CK: Starting with the art, a lot of things stand out about Hanzane.

Hanzane: Our boards are handcrafted and handpainted. The art is one thing; there’s also the process and the pricing. A pretty standard company in skimboarding will sell their stuff for about $180 plus tax. They will also make cheaper beginner boards. Our boards are $120, so we’re significantly cheaper while putting out a quality product. While established companies use more mechanization, that isn’t necessary for the quality of the board.

CK: Who does the art and how does it get onto the boards?

Hanzane: We prime and paint directly on the wood surface and finish it with a heavy-duty sealer. Each board is unique. We will also create custom designs based on the customer’s idea and preference. Chris (Siemens) does a lot of the art but we have art from Laura Klassen, Tessa Nickel, Catherine Bennington, Nick, and several others.

The artists at the We Have So Much To Give open-air showcase
The artists at the We Have So Much To Give open-air showcase

hanzane3CK: If someone wants to have you create a new original design, is that an extra charge?

Hanzane: We charge about ten bucks extra for that.

CK: So, for ten dollars I could get an original custom design, and the board is still cheaper than the competition’s?
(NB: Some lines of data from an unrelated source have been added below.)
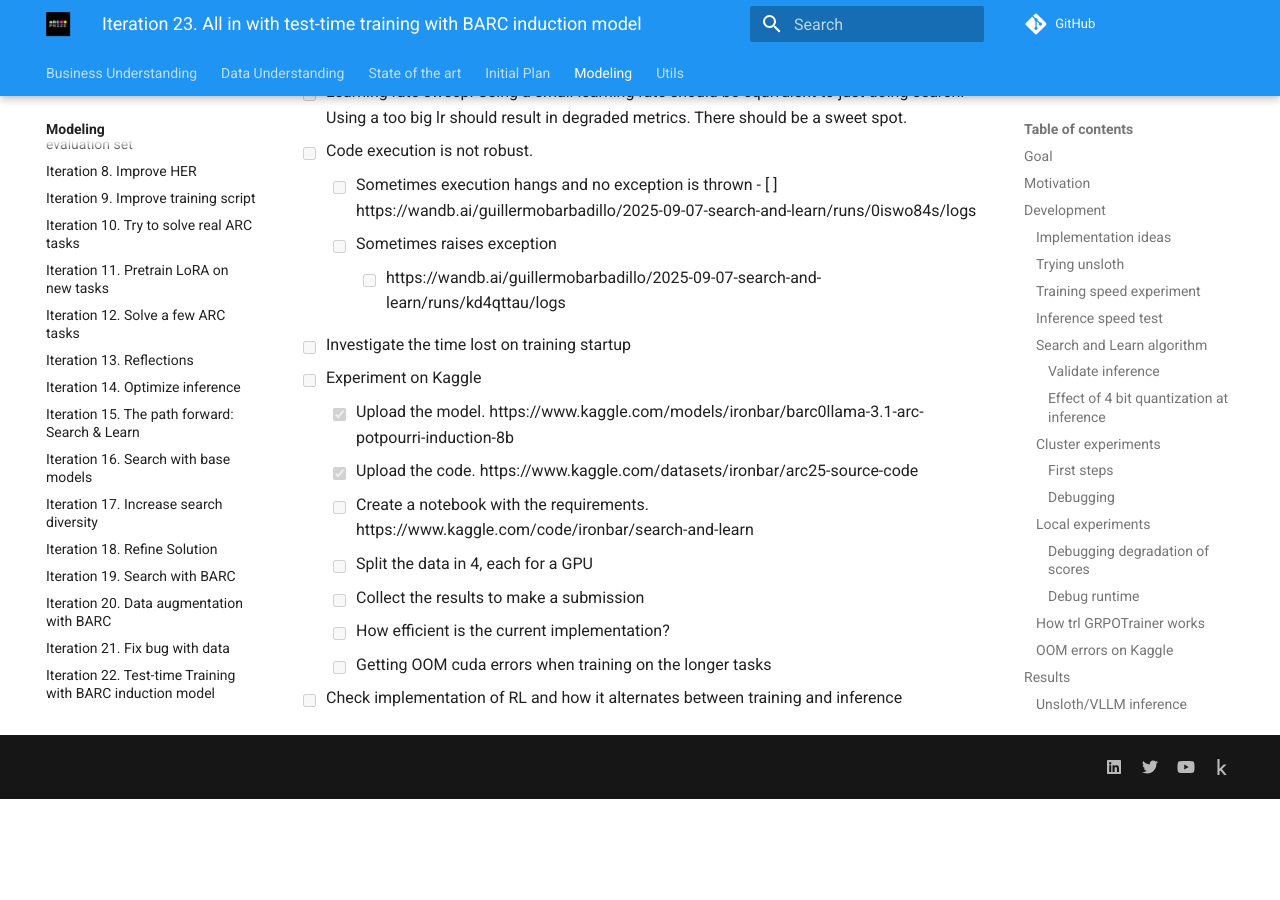
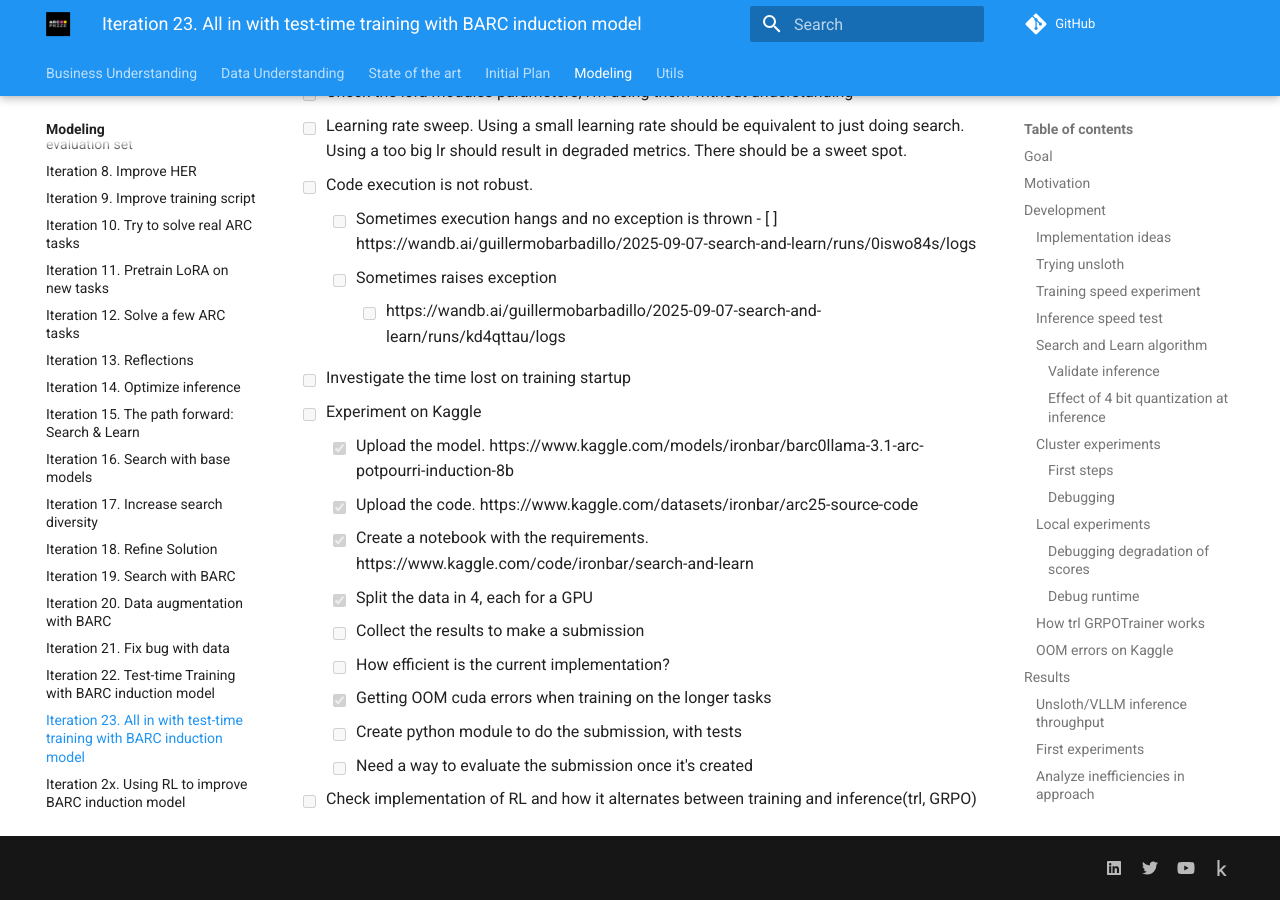
Before and after one commit to ironbar/arc25, an MkDocs documentation site: the page built from docs/modeling/Iteration_23_ttt_BARC_v2.md, in a window 1280 px wide and 900 px high, scrolled down 11552 px. Built offline with MkDocs 1.6.1 and Material for MkDocs 9.7.7, drawn with Linux system fonts in a browser that asks for light colours; comment, search, counter and statistics services are not loaded; before the commit the page ends 12351 px from its top, so only the background shows below that; some of the changed text lies outside the part shown.

Commit message:
updated documentation

```diff
--- a/docs/modeling/Iteration_23_ttt_BARC_v2.md
+++ b/docs/modeling/Iteration_23_ttt_BARC_v2.md
@@ -472,6 +472,7 @@
     - [x] The goal is to be able to compare runs very easily with wandb. And also ideally to diagnose hyperparameter problems.
   - [x] All parameters should be on the configuration
   - [x] Log search vs learn time
+  - [ ] Only save original outputs for test (that's what I need for the submission)
 - [x] Try flashinfer and check if there is any speedup: https://github.com/flashinfer-ai/flashinfer
   - `pip install flashinfer-python`
   - FileNotFoundError: [Errno 2] No such file or directory: 'nvcc'
@@ -489,9 +490,11 @@
 - [ ] Experiment on Kaggle
   - [x] Upload the model. https://www.kaggle.com/models/ironbar/barc0llama-3.1-arc-potpourri-induction-8b
   - [x] Upload the code. https://www.kaggle.com/datasets/ironbar/arc25-source-code
-  - [ ] Create a notebook with the requirements. https://www.kaggle.com/code/ironbar/search-and-learn
-  - [ ] Split the data in 4, each for a GPU
+  - [x] Create a notebook with the requirements. https://www.kaggle.com/code/ironbar/search-and-learn
+  - [x] Split the data in 4, each for a GPU
   - [ ] Collect the results to make a submission
   - [ ] How efficient is the current implementation?
-  - [ ] Getting OOM cuda errors when training on the longer tasks
-- [ ] Check implementation of RL and how it alternates between training and inference
+  - [x] Getting OOM cuda errors when training on the longer tasks
+  - [ ] Create python module to do the submission, with tests
+  - [ ] Need a way to evaluate the submission once it's created
+- [ ] Check implementation of RL and how it alternates between training and inference(trl, GRPO)
```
Hanzane: Exactly, We pride ourselves in every board being different. There are a lot of companies -skateboard, skimboard, snowboard- who just do lines of standard identical boards. We do create some stencils, which are reusable, but none of them is identical.

hanzane1
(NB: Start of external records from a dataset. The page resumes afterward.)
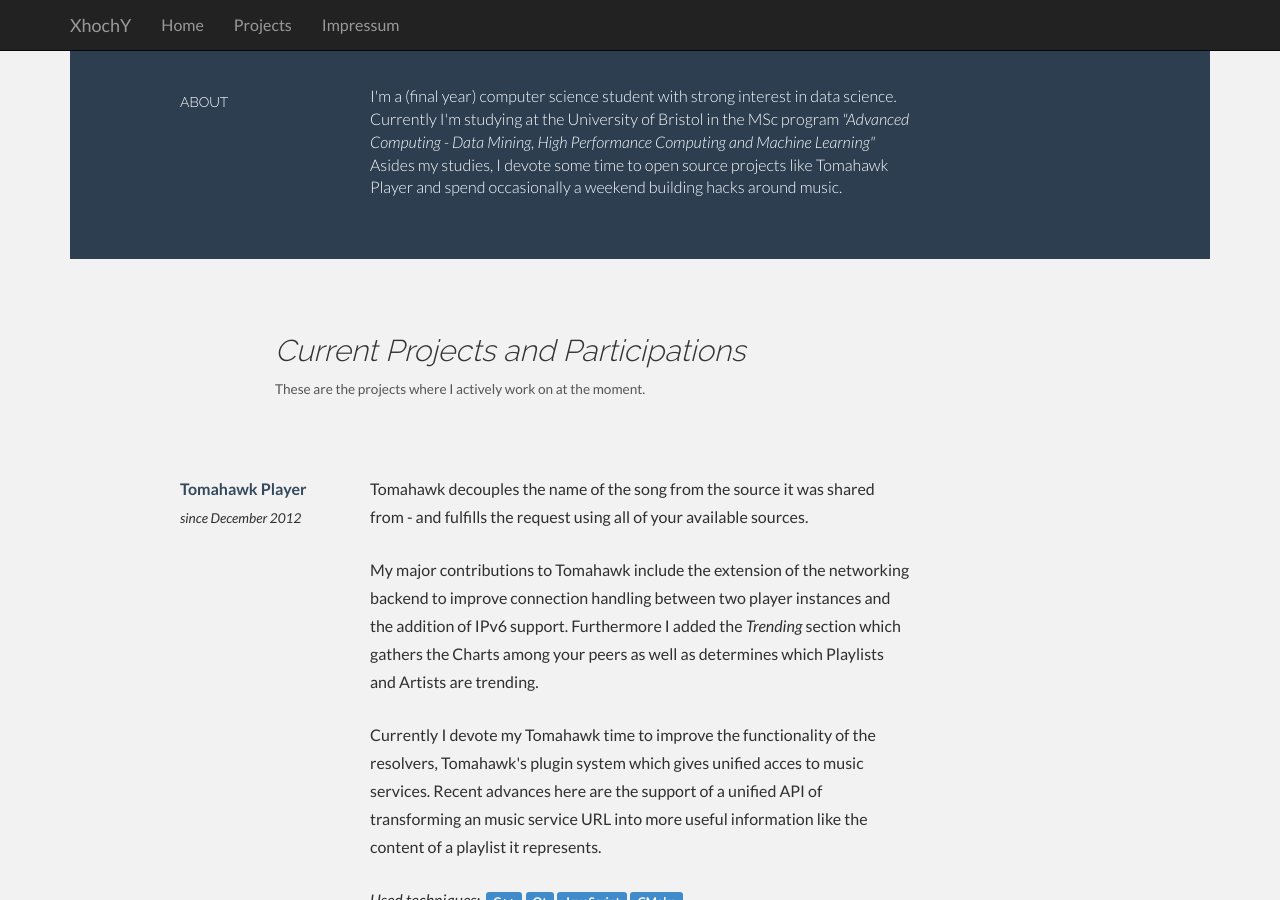
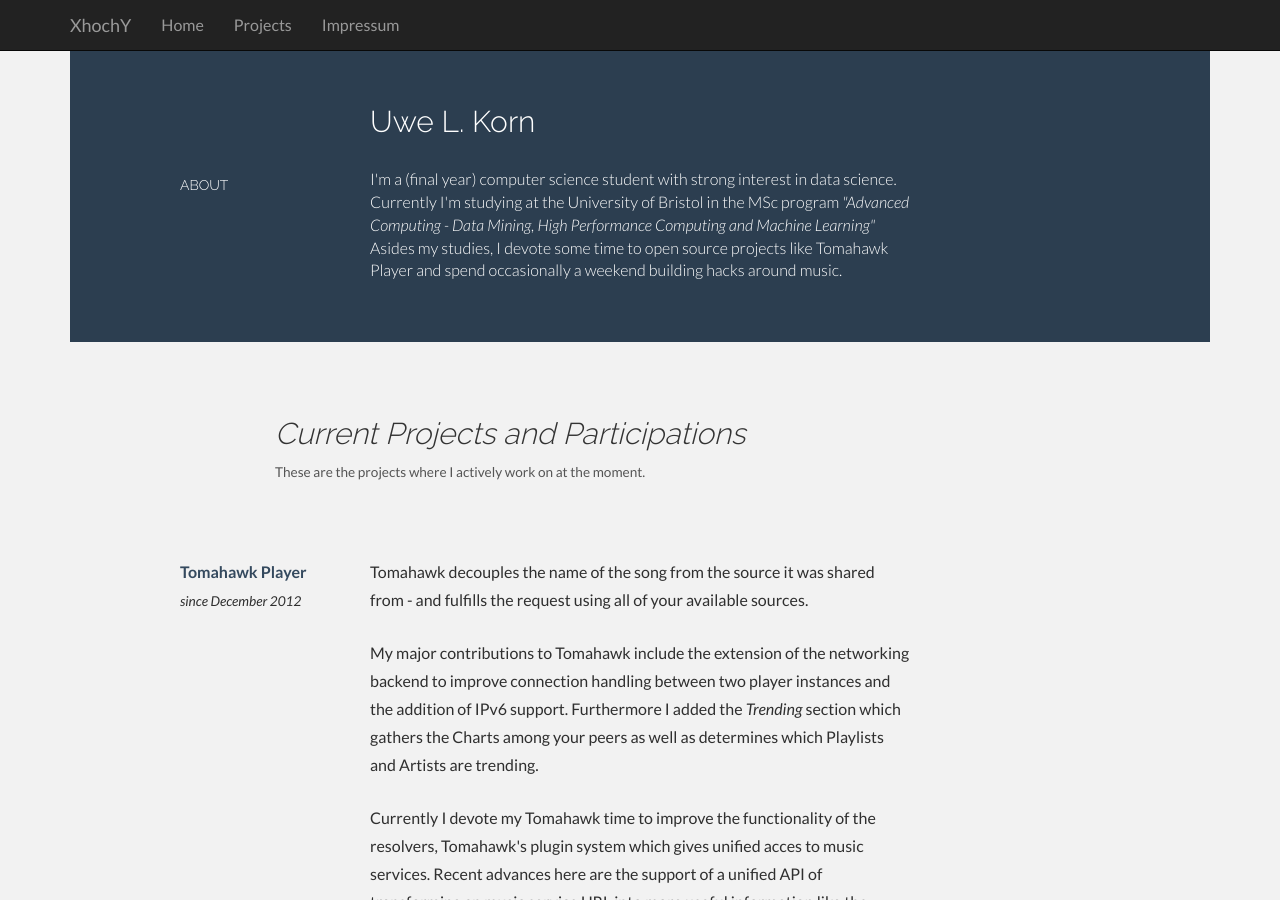
Before and after one commit to xhochy/xhochy.github.com, a Jekyll site: the page built from projects.html, in a window 1280 px wide and 900 px high. Built offline with Jekyll 4.4.1, drawn with Linux system fonts in a browser that asks for light colours.

Commit message:
Add name to project page

```diff
--- a/projects.html
+++ b/projects.html
@@ -5,6 +5,12 @@ title: XhochY
 
 <div id="intro">
     <div class="container">
+        <div class="row" id="name">
+            <!-- TODO maybe add an image to the left of the name -->
+            <div class="col-lg-offset-3 col-lg-6">
+                <h2>Uwe L. Korn</h2>
+            </div>
+        </div>
         <div class="row">
             <div class="col-lg-2 col-lg-offset-1">
                 <h5>ABOUT</h5>
```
CK: Your stencilled boards remind me of POGs! They’re all a little different. I want to collect them all.

Hanzane: [Laughs] That’s awesome!

CK: Do you have a website that people can buy from?

Hanzane: The majority of our boards have sold to people in the local area but we’re beginning to get request from other provinces. Our boards sell through a website called skimbc.com

We have a lot of fun doing this. It’s something we enjoy and we try to make a point to not worry too much about making a profit but in taking joy in the riding and making of skimboards and making sure that those two things never become disconnected. We don’t want to turn into a factory that cranks them out and doesn’t care about what happens afterward. We love making things by hand and doing it ourselves rather than outsourcing. We also try to make a point of connecting and communicating with each customer so the whole process is congruent. Our focus is doing skimboarding and woodworking well.

Find Hanzane on Facebook. 

hanzane2
Art by Jon Janzen (Sunblind)

Brocken Spectre @ Converge Magazine Social

Brocken Spectre (Colin Ablitt, Nic Campbell, Colin Campbell, Scott Bjerkness) played our Converge Magazine social on Saturday, June 2, at the gorgeous Five Stones Church in New Westminster (exposed brick, hardwood floors, right on the river).

Playing an unfamiliar venue to a largely-unfamiliar crowd can be a big challenge. Being a social event with appetizers aplenty and drinks flowing, everyone is already pretty chatty. But halfway through their first song, “Parallel Dances“, something magical happened. A stillness was setting over the room; everyone was tuning in. A couple minutes later, and a big round of applause for a band that barely anyone in the room knew (yet).

Brocken Spectre will be playing a show with In Contra and Aida Saturday, June 16 at the Southside Community Church venue. Doors open at 6:39. Tickets are well-worth it at $10.

Russ Rosen @ Granville Island Backstage Lounge

The Russ Rosen Band is playing April 22 at Backstage Lounge on Granville Island. Doors at 7:00 pm.

Opening up the evening is the amazing reggae/dancehall/gospel artist Ezra Kwizera.

Come for the afternoon and enjoy all that Granville Island has to offer. Then settle in for an evening of story and song from Russ’s new recording “Waiting For Abraham” with musicians Brett Ziegler, Chad Bjorgan and Jonathan Perkins.

Tickets $8.00 or $20 with a CD.

Facebook event link: http://www.facebook.com/events/329673780419492/

Ezra Kwizera
Ezra Kwizera
Russ Rosen Band
Russ Rosen Band Event Poster